Moscow, November 9, 2011(AFP)
Russia on Wednesday ruled out backing new sanctions against Iran and held urgent consultations with its Soviet-era ally following the publication of a damning report from the U.N. nuclear watchdog.
Moscow’s moves to relieve its close trade partner’s growing diplomatic isolation came after the release of the United Nations’ hardest-hitting report to date on Iran’s suspected nuclear weapons drive.
Russia has condemned the report’s release as an effort by the West to justify potential military action. But it has also carefully avoided saying anything about the contents of the massive document directly.
The foreign ministry said on Tuesday that it would take time going through the details of the latest findings before issuing a formal conclusion on whether the collected data was persuasive.
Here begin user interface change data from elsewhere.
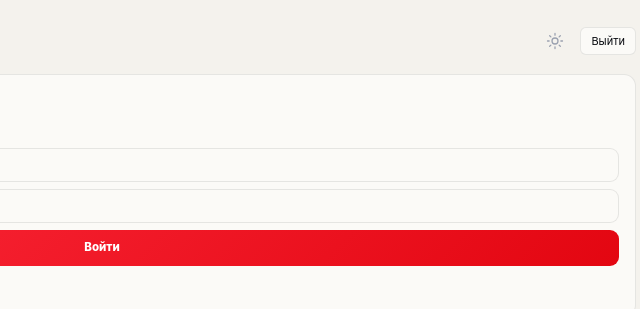
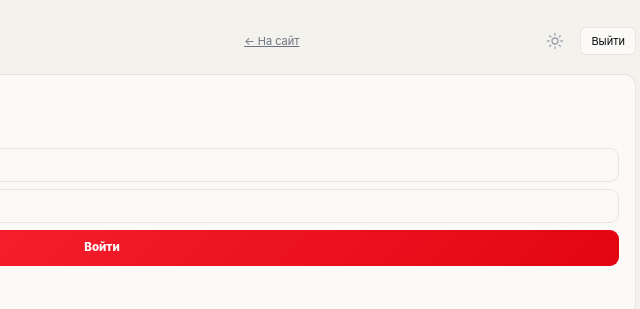
Before and after one commit to TemnayaIs/energytool-ai, a plain HTML site: page static/admin.html in a window 1280 px wide. Shown: the top 309 px of the page, 538-1178 px from the left. Drawn offline with Linux system fonts and the light colour scheme.

Commit message:
feat: add link to main site from admin panel

```diff
--- a/static/admin.html
+++ b/static/admin.html
@@ -35,6 +35,7 @@
   <div class="admin-wrap">
     <div class="admin-head">
       <h1 style="margin:0;font-size:22px;color:var(--red)">Панель администратора — EnergyTool</h1>
+      <a href="/" style="font-size:11px;color:var(--muted);text-decoration:underline;margin-left:8px">← На сайт</a>
       <div style="display:flex;gap:8px;align-items:center">
         <button class="icon-btn" id="themeToggle" title="Тема" aria-label="Переключить тему"><svg class="icon"><use href="#i-sun"></use></svg></button>
         <button class="btn-sm" id="adminLogout">Выйти</button>
```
But Deputy Foreign Minister Gennady Gatilov made clear that Moscow would resist the tougher sanctions now under discussion in Washington and Europe no matter what the U.N. report says.
“Any additional sanctions against Iran will be interpreted by the international community as a means of changing the regime in Tehran,” Deputy Foreign Minister Gennady Gatilov told Interfax.
“This approach is unacceptable to us, and Russia does not intend to review this proposal,” he said without specifying whether Moscow would actually veto further sanctions.
Russia has previously backed four rounds of U.N. Security Council restrictions on Iran while resisting the most crippling measures that could directly impact the two sides’ military and energy ties.
It also condemned Israel for warning over the weekend that it was getting closer to launching a military strike on Iran for its suspected efforts to develop a nuclear bomb.
Russian President Dmitry Medvedev called this “extremely dangerous rhetoric.”
Moscow’s most recent bid to ease the nuclear standoff involved a “step-by-step” solution that it suggested to Iran with much fanfare this summer.
Moscow’s plan proposes easing existing sanctions in response to greater transparency from Tehran ? a measure treated with suspicion by U.S. officials and one still waiting formal approval from Iran.
But Russia argues that hopes for dialogue will be permanently lost should the U.N. impose tougher measures.
It also accuses the West of adopting a dangerous position in the region that could lead to war and announced telephone talks Wednesday between Foreign Minister Sergei Lavrov and the Supreme National Security Council of Iran.
“The Russian side underscored … that conflicts in the Middle East and North Africa should be resolved through a peaceful political process and without outside intervention,” the foreign ministry said after the talks.
The senior Russia diplomat meanwhile underscored that Russia would not accept anything more stringent than the last round of sanctions approved by the U.N. Security Council in June 2010.
“Whatever is proposed to the Security Council outside the frameworks of this resolution has nothing to do with strengthening the nuclear non-proliferation regime,” Gatilov said.